My working process takes on many forms. While I work and conceive, I’m truly and fully led by imagination and intuition, not so much a specific structure. The production was definitely challenging, as we experimented and pushed our imaginations. One example: for “Simulacra,” we have three main scenes set in a black background, a greenscreen and the outside desert. I would say the most challenging scene was the desert, because we didn’t really know how the weather was going to be, and there is a crunch time allowing us to do the lighting. As the day went on, we were tracking, using and reflecting the sunlight… my DP might have more technical terms for the techniques we used to address the precarious lighting situation.
You brought up enjoying playing around with capture/3D and 3D motion digital art with “Simulacra”…let’s dig a little deeper into the tech. What applications were the “heroes” of your work on “Simulacra”? And, which is your favorite?
Houdini, PR, AE, NUKE, and Mocap Technique were critical in the making of “Simulacra”, but my favorite app used is C4d+photoshop. It is super user friendly, design-driven, and in my opinion, the most efficient way to convey the idea.
And, we need to know…Are you a Mac or PC person?
I’m actually both. Macbook for personal use (I love IOS and the look); PC for work and 3d rendering.
On the PC’s, I have one machine of my own, which is a 3.6GHz Intel Core i7 9700K 8-Core workstation.
And, CCS just lent me a workstation that I will soon be reviewing on the industry news site soon. It’s a 3.96GHz AMD Ryzen 7 3800xt 8-Core workstation.
Are there any improvements in hardware or software that you’re looking forward to?
I am always looking for a more powerful GPU, bigger storage, and faster render time/real time. With software, a more user-friendly interface, but not node-based interface, is usually a need.
Aside from lagging renders and unfriendly user interfaces, what are some of the challenges you currently face as an artist?
A challenge I face is transitioning from a 3D motion graphics artist working for a company into an artist with creative control over my own projects. I would like to be able to direct and bring to life the stories and visuals and ideas that fascinate me the most. However, finding balance between commercial and contemporary art genres isn’t easy. And, as with many artists in town, I find it is not a simple path to get the financial resources, funding, support and representation necessary to get my projects going. It can be challenging to find the mentorship and guidance on how to make this happen.

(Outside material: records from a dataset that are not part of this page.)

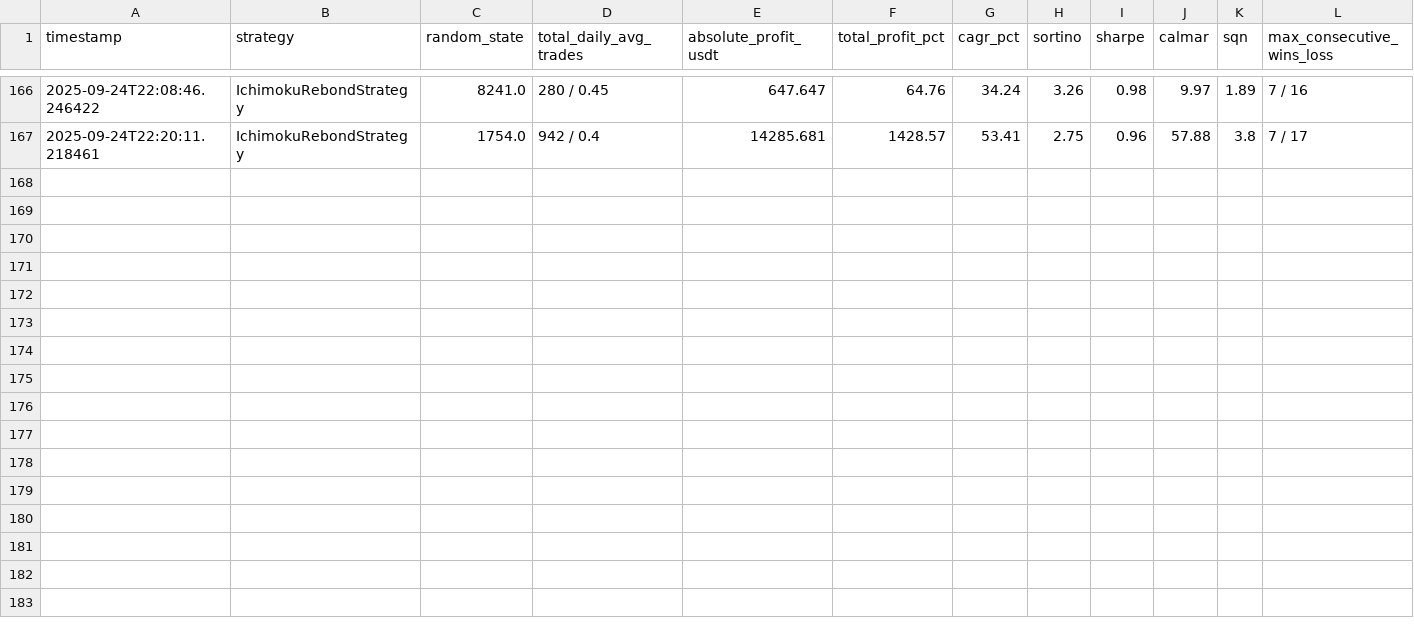
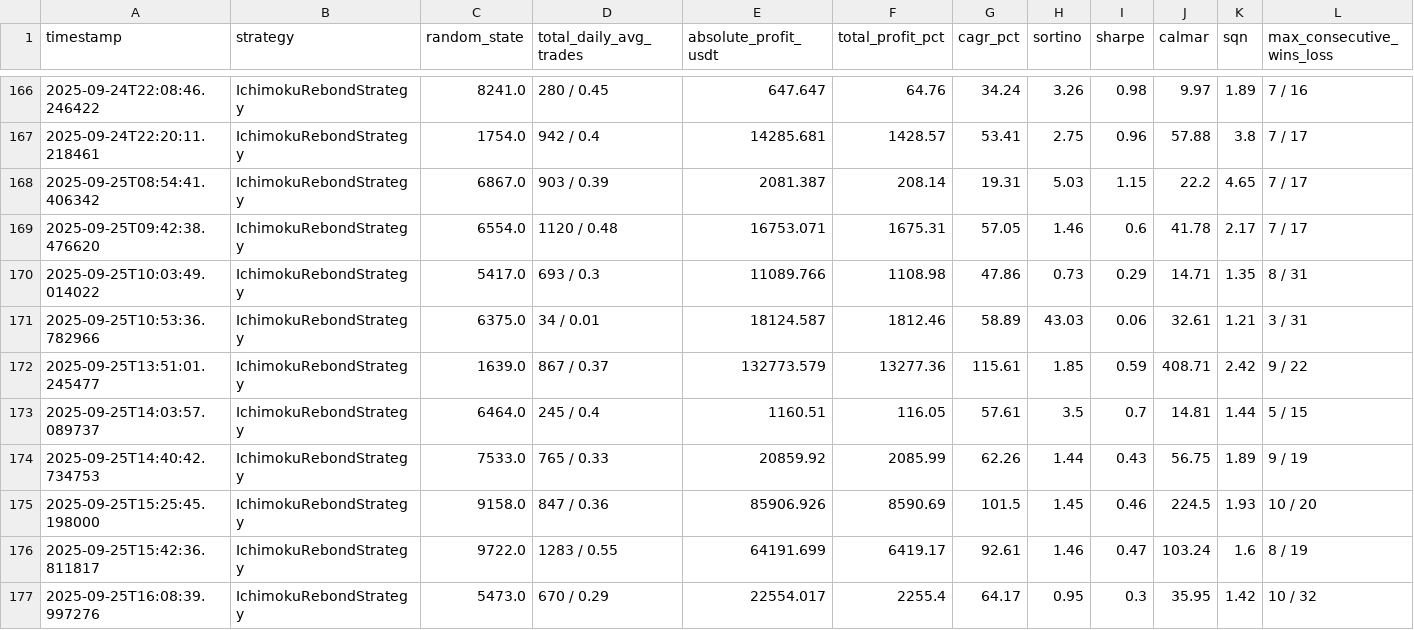
Before and after one commit to shudec/ft_userdata, a CSV file: backtest_results.csv, drawn as a sheet; only a part is shown, gaps mark what is left out; rows hold the shown columns only; the diff names each change by its address in the sheet, - before the commit and + after, or states it on an @@ line.

```diff
--- a/backtest_results.csv
+++ b/backtest_results.csv
+row 168: 2025-09-25T08:54:41.406342 | IchimokuRebondStrategy | 6867.0 | 903 / 0.39 | 2081.387 | 208.14 | 19.31 | 5.03 | 1.15 | 22.2 | 4.65 | 7 / 17
+row 169: 2025-09-25T09:42:38.476620 | IchimokuRebondStrategy | 6554.0 | 1120 / 0.48 | 16753.071 | 1675.31 | 57.05 | 1.46 | 0.6 | 41.78 | 2.17 | 7 / 17
+row 170: 2025-09-25T10:03:49.014022 | IchimokuRebondStrategy | 5417.0 | 693 / 0.3 | 11089.766 | 1108.98 | 47.86 | 0.73 | 0.29 | 14.71 | 1.35 | 8 / 31
+row 171: 2025-09-25T10:53:36.782966 | IchimokuRebondStrategy | 6375.0 | 34 / 0.01 | 18124.587 | 1812.46 | 58.89 | 43.03 | 0.06 | 32.61 | 1.21 | 3 / 31
+row 172: 2025-09-25T13:51:01.245477 | IchimokuRebondStrategy | 1639.0 | 867 / 0.37 | 132773.579 | 13277.36 | 115.61 | 1.85 | 0.59 | 408.71 | 2.42 | 9 / 22
+row 173: 2025-09-25T14:03:57.089737 | IchimokuRebondStrategy | 6464.0 | 245 / 0.4 | 1160.51 | 116.05 | 57.61 | 3.5 | 0.7 | 14.81 | 1.44 | 5 / 15
+row 174: 2025-09-25T14:40:42.734753 | IchimokuRebondStrategy | 7533.0 | 765 / 0.33 | 20859.92 | 2085.99 | 62.26 | 1.44 | 0.43 | 56.75 | 1.89 | 9 / 19
+row 175: 2025-09-25T15:25:45.198000 | IchimokuRebondStrategy | 9158.0 | 847 / 0.36 | 85906.926 | 8590.69 | 101.5 | 1.45 | 0.46 | 224.5 | 1.93 | 10 / 20
+row 176: 2025-09-25T15:42:36.811817 | IchimokuRebondStrategy | 9722.0 | 1283 / 0.55 | 64191.699 | 6419.17 | 92.61 | 1.46 | 0.47 | 103.24 | 1.6 | 8 / 19
+row 177: 2025-09-25T16:08:39.997276 | IchimokuRebondStrategy | 5473.0 | 670 / 0.29 | 22554.017 | 2255.4 | 64.17 | 0.95 | 0.3 | 35.95 | 1.42 | 10 / 32
```
Also changed, not shown: 13 other files.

Hopefully your recent success with “Simulcrus” will help you with that last challenge. Have you found any difficulties with your business this year due to the COVID situation?
I am very lucky that I still have a job and we are working from home, so it’s not a big issue for me. But for Student Oscar and for lots of other film festivals we got nominated, my team felt very sorry that we could not attend them in person.
Thank you for sharing your time and your stories with us today. We’d like to end our discussion with one final question…What would you say are your artistic/industry “superpowers,” if you will? You’re the person the industry comes to for the best…what?
I think I am always bringing up a new point of view. Through my art, I’m always questioning and exploring the various definitions and expressions of true beauty. I’m also a director who is involved in every aspect of the production process. From sending hundreds of Instagram messages to dancers we cast to attending every location scout to ensure production design moves forward with the most specific directions possible. I actively enjoy all the working pieces of film creation and I consider myself lucky to be surrounded by talented collaborators and colleagues who work closely with me as I bring concepts to life.
Want to get to know Curry more? Visit her website at www.currytian.com and stay tuned for video vlogs and interviews with Curry right here on our industry news page.